Road cars are generally built to safely transport several people and their luggage in reasonable comfort and in many weather conditions, while racecars are usually built to transport a single individual (Yes, I know rally cars have a crew of two!) as fast as possible for a predetermined span of distance or time and, typically, in much less variable weather conditions. So, for racecars, comfort is sacrificed at the start, which creates some pretty tough conditions for both cars and drivers to manage during events. Autosport engineers would like racecars to be as stable as possible on the track, so suspension movement is reduced to the minimum. Oftentimes, the tire is the factor that moves the most. Consequently, hitting a bump or running over a curb transmits a lot of energy into the vehicle. If an engineer has potentiometers measuring the suspension travel, the sensors can transmit news at a rate of 500 times per second, which means that any interruption from the vibration due to inadequate engineering on the part of the connector or wire would be a big problem. In fact, heat and vibration are two of the largest challenges that the electrical hardware on a racing car has to withstand.
Why choose autosport parts over normal automotive products?
Racecars, as we’ve already established, have a completely different existence than road cars. Apart from all the vibration and heat, racecars are adjusted and alerted throughout an event, which can last for a weekend or longer. When racecars go back to the garage during practice sessions, the covers come off and teams of engineers start making small to major adjustments in response to the driver’s feedback and the data the car producing. These adjustments often require disconnecting and reconnecting the electrical elements in the car.
Normal automotive connectors are generally designed to be mated and unmated around 10 times. So, exceeding those limits could result in some big problems for passenger cars. In racecars, connectors can be mated and unmated 10 times in a single practice session. So, the connectors employed in these vehicles have to be designed to robustly withstand this level of engagement and still work perfectly. The basic design elements that allow autosport parts to achieve these specifications come from features found in aerospace standards. For instance, the same crimp contact technology found in the harsh environment connectors used in jet engines, aircraft cabin systems, and other military vehicle applications can also be found in racecars, as these components are just as mission critical as those found within racecars, despite their different end-goals.
What does the future of automotive racing look like?

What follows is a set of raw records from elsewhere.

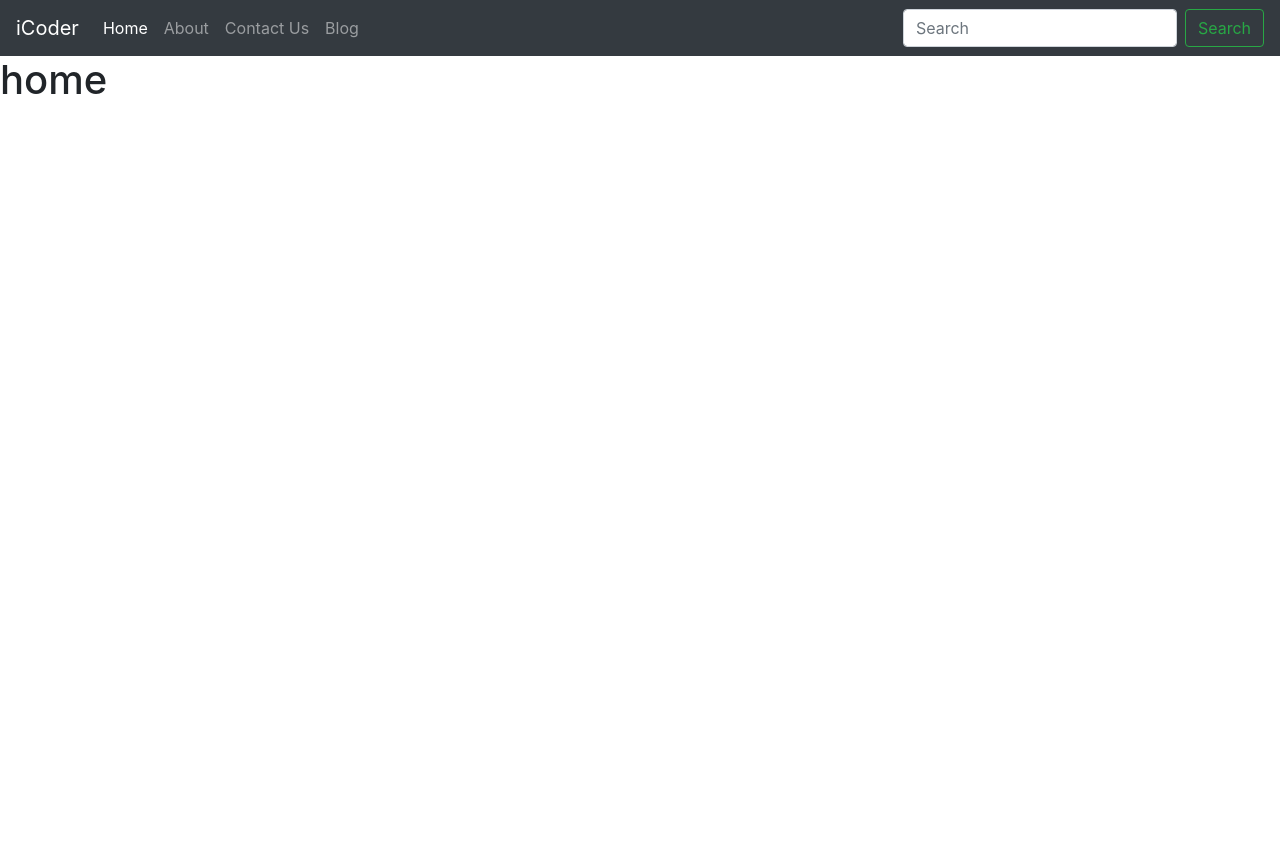
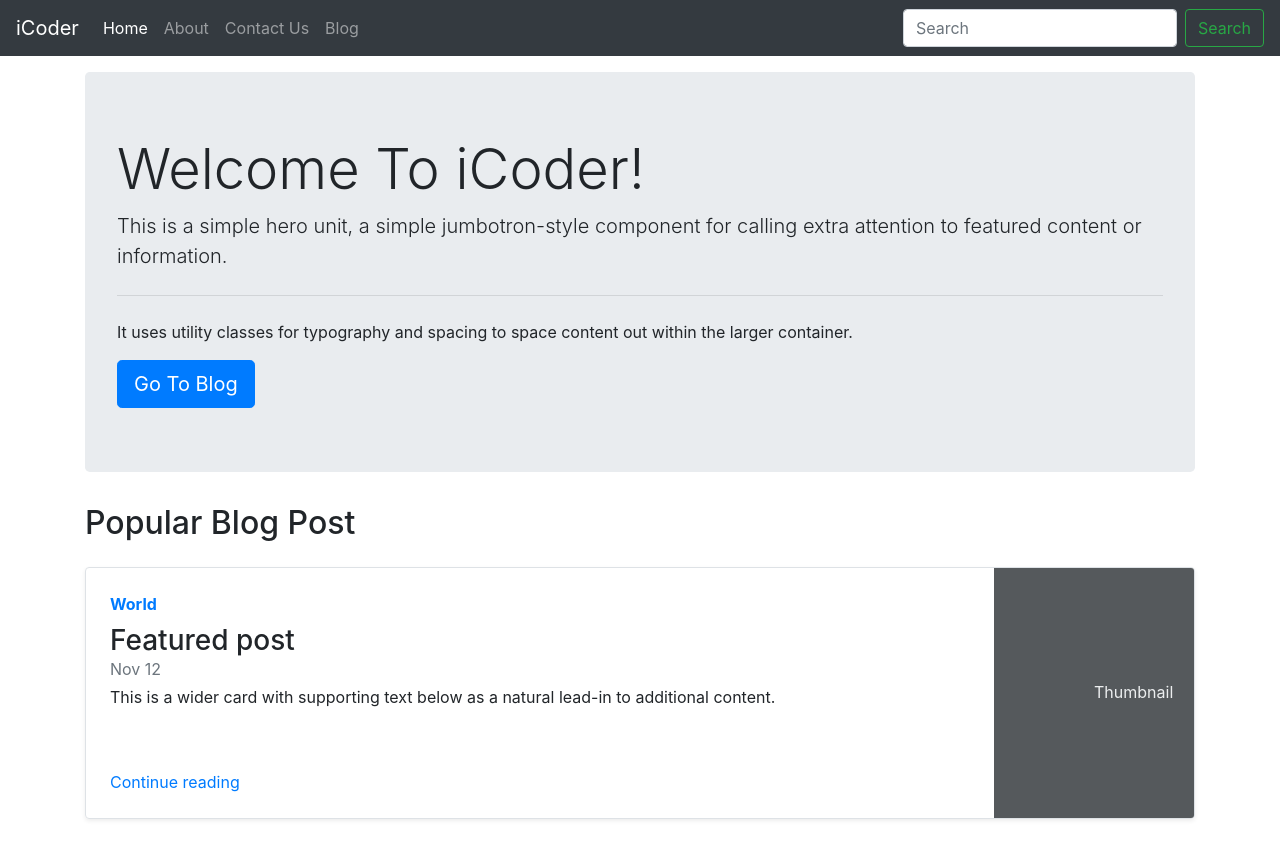
Before and after one commit to sbairagi/blogpost-website, a Django app: page / in a window 1280 px wide. Before the commit the page ends 94 px from the top, so only its background shows below. Run offline with Django 3.2, Linux system fonts and the light colour scheme; some libraries are stand-ins or nearby versions.

Commit message:
creating Home Page & blog Page Bootstrap

```diff
--- a/templates/base.html
+++ b/templates/base.html
@@ -19,16 +19,20 @@
 
   <div class="collapse navbar-collapse" id="navbarSupportedContent">
     <ul class="navbar-nav mr-auto">
-      <li class="nav-item active">
+      <li class="nav-item {% block homeactive %}
+      {% endblock homeactive %}">
         <a class="nav-link" href="/">Home <span class="sr-only">(current)</span></a>
       </li>
-      <li class="nav-item">
+      <li class="nav-item {% block aboutactive %}
+      {% endblock aboutactive %}">
         <a class="nav-link" href="/about">About</a>
       </li>
-      <li class="nav-item">
+      <li class="nav-item {% block contactactive %}
+      {% endblock contactactive %}">
         <a class="nav-link" href="/contact">Contact Us</a>
       </li>
-      <li class="nav-item">
+      <li class="nav-item {% block blogactive %}
+      {% endblock blogactive %}">
         <a class="nav-link" href="/blog">Blog</a>
       </li>
 
--- a/templates/home/about.html
+++ b/templates/home/about.html
@@ -3,6 +3,8 @@
 {% block title %}About iCoder{% endblock title %}
 
 
+{% block aboutactive %} active {% endblock aboutactive %}
+
 {% block body %}
 <h1>about</h1>
 {% endblock body %}
--- a/templates/home/contact.html
+++ b/templates/home/contact.html
@@ -1,6 +1,9 @@
 {% extends 'base.html' %}
 
 {% block title %}Contact Us{% endblock title %}
+
+{% block contactactive %} active {% endblock contactactive %}
+
 {% block body %}
 <div class="container my-3">
 <h3>Contact iCoder Admin</h1>
--- a/templates/home/home.html
+++ b/templates/home/home.html
@@ -2,7 +2,37 @@
 
 {% block title %}Home{% endblock title %}
 
+{% block homeactive %} active {% endblock homeactive %}
+
 {% block body %}
-<h1>home</h1>
+<div class="container my-3">
+
+<div class="jumbotron">
+  <h1 class="display-4">Welcome To iCoder!</h1>
+  <p class="lead">This is a simple hero unit, a simple jumbotron-style component for calling extra attention to featured content or information.</p>
+  <hr class="my-4">
+  <p>It uses utility classes for typography and spacing to space content out within the larger container.</p>
+  <a class="btn btn-primary btn-lg" href="/blog" role="button">Go To Blog</a>
+</div>
+
+</div>
+
+<div class="container">
+<h2>Popular Blog Post</h2>
+
+<div class="row no-gutters border rounded overflow-hidden flex-md-row my-4 shadow-sm h-md-250 position-relative">
+        <div class="col p-4 d-flex flex-column position-static">
+          <strong class="d-inline-block mb-2 text-primary">World</strong>
+          <h3 class="mb-0">Featured post</h3>
+          <div class="mb-1 text-muted">Nov 12</div>
+          <p class="card-text mb-auto">This is a wider card with supporting text below as a natural lead-in to additional content.</p>
+          <a href="#" class="stretched-link">Continue reading</a>
+        </div>
+        <div class="col-auto d-none d-lg-block">
+          <svg class="bd-placeholder-img" width="200" height="250" xmlns="http://www.w3.org/2000/svg" preserveAspectRatio="xMidYMid slice" focusable="false" role="img" aria-label="Placeholder: Thumbnail"><title>Placeholder</title><rect width="100%" height="100%" fill="#55595c"></rect><text x="50%" y="50%" fill="#eceeef" dy=".3em">Thumbnail</text></svg>
+        </div>
+      </div>
+
+</div>
 
 {% endblock body %}
```
Also changed, not shown: templates/blog/bloghome.html (+21 -1 lines).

Racing technology is changing faster and faster. New materials, new regulations, and new technologies mean that the old standards need to be revised every racing season. More data also means more contacts in ever smaller and more lightweight packaging. Additionally, the increased electrification of racing powertrains — with energy being recovered from turbo chargers, exhaust gasses, and braking systems — means there’s more need for high-current solutions. Full electric racing is gaining momentum too; so, identifying safe solutions for high-density battery applications is another design element that would have seemed like science fiction 10 years ago.
TE Connectivity’s racing solutions help our racing customers achieve the best possible performance from their racecars, and help enable them to win events and championships. So, we are abundantly aware that we need to move at the same speed with our technology development as our customers do on the track. It’s a great challenge, but we gain great satisfaction from seeing the teams who use our technology win races and championships ranging from grassroots to international events.
TE Connectivity (TE) has been a key contributor to the science of racecar engineering for the past 20 years, supplying DEUTSCH Autosport connectors, Raychem wire, heat shrink products, and now sensors to race teams around the world, enabling the transmission of valuable data to autosport engineers.